Exercise directions: On the basis of the records below, report how many lines contain the word "MenuScreen". Nothing else should be given.

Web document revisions
+ + + + +

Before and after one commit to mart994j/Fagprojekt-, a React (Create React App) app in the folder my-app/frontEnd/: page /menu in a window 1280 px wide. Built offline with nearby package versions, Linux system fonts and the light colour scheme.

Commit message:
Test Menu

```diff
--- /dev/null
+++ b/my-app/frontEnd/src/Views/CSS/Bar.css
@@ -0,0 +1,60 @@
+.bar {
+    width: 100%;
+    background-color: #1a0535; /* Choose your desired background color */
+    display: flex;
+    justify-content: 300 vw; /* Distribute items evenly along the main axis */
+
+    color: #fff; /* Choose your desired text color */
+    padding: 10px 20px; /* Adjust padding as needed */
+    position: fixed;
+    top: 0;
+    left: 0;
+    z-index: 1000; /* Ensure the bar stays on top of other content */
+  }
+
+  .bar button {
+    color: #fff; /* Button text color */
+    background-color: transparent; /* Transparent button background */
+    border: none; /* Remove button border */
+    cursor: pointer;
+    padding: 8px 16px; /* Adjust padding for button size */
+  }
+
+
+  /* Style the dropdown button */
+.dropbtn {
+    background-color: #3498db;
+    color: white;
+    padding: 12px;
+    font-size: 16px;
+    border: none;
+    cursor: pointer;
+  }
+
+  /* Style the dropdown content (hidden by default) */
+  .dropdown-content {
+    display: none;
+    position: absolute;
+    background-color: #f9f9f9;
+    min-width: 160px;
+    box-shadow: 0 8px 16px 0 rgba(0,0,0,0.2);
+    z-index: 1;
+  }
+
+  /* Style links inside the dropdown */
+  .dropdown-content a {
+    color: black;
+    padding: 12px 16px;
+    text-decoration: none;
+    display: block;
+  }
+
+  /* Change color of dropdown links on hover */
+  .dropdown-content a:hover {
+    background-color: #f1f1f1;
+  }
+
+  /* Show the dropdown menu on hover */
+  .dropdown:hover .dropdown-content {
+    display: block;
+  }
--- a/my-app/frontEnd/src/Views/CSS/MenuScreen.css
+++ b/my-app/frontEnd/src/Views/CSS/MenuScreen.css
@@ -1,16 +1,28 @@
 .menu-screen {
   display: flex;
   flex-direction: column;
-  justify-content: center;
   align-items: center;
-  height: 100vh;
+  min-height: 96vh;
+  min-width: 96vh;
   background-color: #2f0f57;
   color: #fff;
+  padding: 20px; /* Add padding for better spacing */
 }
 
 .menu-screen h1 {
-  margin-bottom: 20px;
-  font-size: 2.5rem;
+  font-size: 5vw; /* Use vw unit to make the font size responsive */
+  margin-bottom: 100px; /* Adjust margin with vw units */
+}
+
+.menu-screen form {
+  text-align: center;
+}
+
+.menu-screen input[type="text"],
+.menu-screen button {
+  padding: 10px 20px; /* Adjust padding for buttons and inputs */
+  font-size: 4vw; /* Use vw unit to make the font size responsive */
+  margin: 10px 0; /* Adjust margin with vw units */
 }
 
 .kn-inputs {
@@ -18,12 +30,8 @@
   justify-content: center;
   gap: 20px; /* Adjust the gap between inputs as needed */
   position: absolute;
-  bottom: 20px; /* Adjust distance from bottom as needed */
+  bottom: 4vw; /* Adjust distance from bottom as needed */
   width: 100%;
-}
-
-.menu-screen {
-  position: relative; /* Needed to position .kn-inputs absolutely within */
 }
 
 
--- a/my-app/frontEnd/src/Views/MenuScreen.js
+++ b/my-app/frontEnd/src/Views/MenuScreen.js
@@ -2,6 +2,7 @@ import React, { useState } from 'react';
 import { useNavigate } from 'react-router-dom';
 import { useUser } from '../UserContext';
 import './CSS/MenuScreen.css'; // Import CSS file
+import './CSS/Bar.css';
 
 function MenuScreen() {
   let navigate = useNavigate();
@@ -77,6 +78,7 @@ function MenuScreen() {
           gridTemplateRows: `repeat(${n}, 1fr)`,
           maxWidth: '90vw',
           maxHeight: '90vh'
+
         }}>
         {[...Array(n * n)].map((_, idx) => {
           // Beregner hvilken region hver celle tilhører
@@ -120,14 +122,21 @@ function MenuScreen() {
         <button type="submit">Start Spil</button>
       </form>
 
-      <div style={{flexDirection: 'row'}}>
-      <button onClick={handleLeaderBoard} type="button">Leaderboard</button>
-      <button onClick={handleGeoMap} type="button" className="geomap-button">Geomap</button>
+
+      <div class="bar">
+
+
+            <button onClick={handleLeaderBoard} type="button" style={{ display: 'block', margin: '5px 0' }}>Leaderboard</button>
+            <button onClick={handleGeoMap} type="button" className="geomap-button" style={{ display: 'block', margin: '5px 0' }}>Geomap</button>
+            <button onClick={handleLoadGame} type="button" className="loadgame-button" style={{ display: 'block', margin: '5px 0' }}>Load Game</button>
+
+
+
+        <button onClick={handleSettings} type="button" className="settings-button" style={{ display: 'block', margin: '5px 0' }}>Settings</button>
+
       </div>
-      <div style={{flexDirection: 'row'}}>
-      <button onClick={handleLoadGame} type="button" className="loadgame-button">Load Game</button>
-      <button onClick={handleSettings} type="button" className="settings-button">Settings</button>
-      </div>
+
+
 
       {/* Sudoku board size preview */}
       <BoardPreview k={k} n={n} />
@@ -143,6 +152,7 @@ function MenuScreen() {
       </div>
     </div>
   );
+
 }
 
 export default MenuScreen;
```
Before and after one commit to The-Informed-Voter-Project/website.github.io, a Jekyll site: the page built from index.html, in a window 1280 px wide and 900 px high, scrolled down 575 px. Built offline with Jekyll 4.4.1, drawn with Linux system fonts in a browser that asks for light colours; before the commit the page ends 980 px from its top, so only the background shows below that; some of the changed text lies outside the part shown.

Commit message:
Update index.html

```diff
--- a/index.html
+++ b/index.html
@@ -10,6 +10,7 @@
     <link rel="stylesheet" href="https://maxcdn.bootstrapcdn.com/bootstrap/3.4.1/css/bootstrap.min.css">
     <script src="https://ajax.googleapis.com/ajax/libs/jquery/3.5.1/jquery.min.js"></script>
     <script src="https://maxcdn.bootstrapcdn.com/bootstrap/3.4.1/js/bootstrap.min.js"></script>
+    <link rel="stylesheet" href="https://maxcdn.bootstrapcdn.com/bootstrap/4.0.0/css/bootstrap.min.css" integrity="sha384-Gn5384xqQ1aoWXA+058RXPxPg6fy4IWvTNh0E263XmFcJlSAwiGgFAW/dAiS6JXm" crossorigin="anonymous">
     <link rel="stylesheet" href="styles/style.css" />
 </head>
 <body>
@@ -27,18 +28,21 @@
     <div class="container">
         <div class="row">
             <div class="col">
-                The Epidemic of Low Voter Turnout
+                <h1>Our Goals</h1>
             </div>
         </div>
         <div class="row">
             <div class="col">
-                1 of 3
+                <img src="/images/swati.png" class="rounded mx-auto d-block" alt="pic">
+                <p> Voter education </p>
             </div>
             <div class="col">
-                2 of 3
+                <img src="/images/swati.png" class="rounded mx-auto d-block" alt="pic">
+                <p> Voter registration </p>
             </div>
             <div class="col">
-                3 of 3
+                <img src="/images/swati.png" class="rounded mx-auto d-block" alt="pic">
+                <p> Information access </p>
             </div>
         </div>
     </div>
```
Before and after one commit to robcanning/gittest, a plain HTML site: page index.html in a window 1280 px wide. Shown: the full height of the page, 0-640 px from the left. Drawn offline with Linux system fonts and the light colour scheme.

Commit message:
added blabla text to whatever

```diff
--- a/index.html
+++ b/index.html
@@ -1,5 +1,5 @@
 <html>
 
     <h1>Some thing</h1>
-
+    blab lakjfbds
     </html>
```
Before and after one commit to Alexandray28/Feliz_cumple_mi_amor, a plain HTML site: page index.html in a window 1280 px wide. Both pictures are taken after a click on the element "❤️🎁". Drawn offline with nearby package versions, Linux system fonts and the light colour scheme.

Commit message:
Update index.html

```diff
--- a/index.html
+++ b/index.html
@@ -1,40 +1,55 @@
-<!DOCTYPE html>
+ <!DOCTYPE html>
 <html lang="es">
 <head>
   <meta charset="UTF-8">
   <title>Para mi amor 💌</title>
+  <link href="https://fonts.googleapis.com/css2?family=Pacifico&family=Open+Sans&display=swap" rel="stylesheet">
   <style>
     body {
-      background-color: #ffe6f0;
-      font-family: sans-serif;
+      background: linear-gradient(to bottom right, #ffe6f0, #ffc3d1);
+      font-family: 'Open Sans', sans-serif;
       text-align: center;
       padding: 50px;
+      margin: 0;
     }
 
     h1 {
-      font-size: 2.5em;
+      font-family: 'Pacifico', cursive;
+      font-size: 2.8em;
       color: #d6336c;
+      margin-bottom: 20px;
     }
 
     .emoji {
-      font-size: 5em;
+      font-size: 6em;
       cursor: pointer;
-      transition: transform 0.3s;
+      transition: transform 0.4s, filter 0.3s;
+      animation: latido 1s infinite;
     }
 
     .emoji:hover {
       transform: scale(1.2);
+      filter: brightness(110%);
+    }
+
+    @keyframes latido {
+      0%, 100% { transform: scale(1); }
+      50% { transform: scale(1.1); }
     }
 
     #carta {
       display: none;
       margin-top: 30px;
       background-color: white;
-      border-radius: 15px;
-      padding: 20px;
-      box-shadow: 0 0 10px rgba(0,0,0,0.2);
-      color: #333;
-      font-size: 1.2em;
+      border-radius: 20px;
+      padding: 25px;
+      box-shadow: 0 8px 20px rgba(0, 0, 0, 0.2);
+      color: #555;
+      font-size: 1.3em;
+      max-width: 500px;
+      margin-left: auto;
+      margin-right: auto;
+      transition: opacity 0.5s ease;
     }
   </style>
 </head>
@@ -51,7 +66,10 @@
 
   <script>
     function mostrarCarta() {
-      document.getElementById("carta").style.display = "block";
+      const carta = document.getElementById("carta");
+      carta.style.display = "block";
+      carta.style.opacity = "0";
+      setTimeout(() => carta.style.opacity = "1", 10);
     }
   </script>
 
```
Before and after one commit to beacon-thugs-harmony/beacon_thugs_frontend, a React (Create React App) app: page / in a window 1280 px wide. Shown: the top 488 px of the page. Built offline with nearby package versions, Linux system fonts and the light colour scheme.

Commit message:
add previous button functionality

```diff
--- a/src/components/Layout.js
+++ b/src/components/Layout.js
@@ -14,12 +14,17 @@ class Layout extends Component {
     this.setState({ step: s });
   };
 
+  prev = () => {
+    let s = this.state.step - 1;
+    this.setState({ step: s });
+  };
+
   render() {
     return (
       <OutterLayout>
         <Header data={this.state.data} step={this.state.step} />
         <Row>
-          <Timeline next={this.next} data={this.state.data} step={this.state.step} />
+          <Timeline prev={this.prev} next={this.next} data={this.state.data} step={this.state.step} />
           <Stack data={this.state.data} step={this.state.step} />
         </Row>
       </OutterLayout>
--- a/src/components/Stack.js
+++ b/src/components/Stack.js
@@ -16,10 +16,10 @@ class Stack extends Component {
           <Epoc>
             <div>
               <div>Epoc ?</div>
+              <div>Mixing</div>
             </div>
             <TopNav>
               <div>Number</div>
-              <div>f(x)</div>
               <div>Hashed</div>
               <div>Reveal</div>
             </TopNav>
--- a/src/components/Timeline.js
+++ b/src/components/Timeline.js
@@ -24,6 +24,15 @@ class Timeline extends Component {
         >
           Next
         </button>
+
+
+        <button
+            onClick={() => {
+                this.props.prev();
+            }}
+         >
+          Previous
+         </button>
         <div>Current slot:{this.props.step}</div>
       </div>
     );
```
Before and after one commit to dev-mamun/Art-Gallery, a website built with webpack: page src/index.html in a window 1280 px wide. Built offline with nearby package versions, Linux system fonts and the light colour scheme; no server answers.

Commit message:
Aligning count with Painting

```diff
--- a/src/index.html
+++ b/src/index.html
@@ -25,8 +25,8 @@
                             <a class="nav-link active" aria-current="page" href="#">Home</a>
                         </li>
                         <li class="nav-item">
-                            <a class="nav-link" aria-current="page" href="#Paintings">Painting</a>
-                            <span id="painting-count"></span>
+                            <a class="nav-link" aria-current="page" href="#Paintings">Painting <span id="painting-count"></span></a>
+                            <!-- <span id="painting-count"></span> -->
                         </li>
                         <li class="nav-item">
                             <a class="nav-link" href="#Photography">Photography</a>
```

+ + + + +

Task result: 10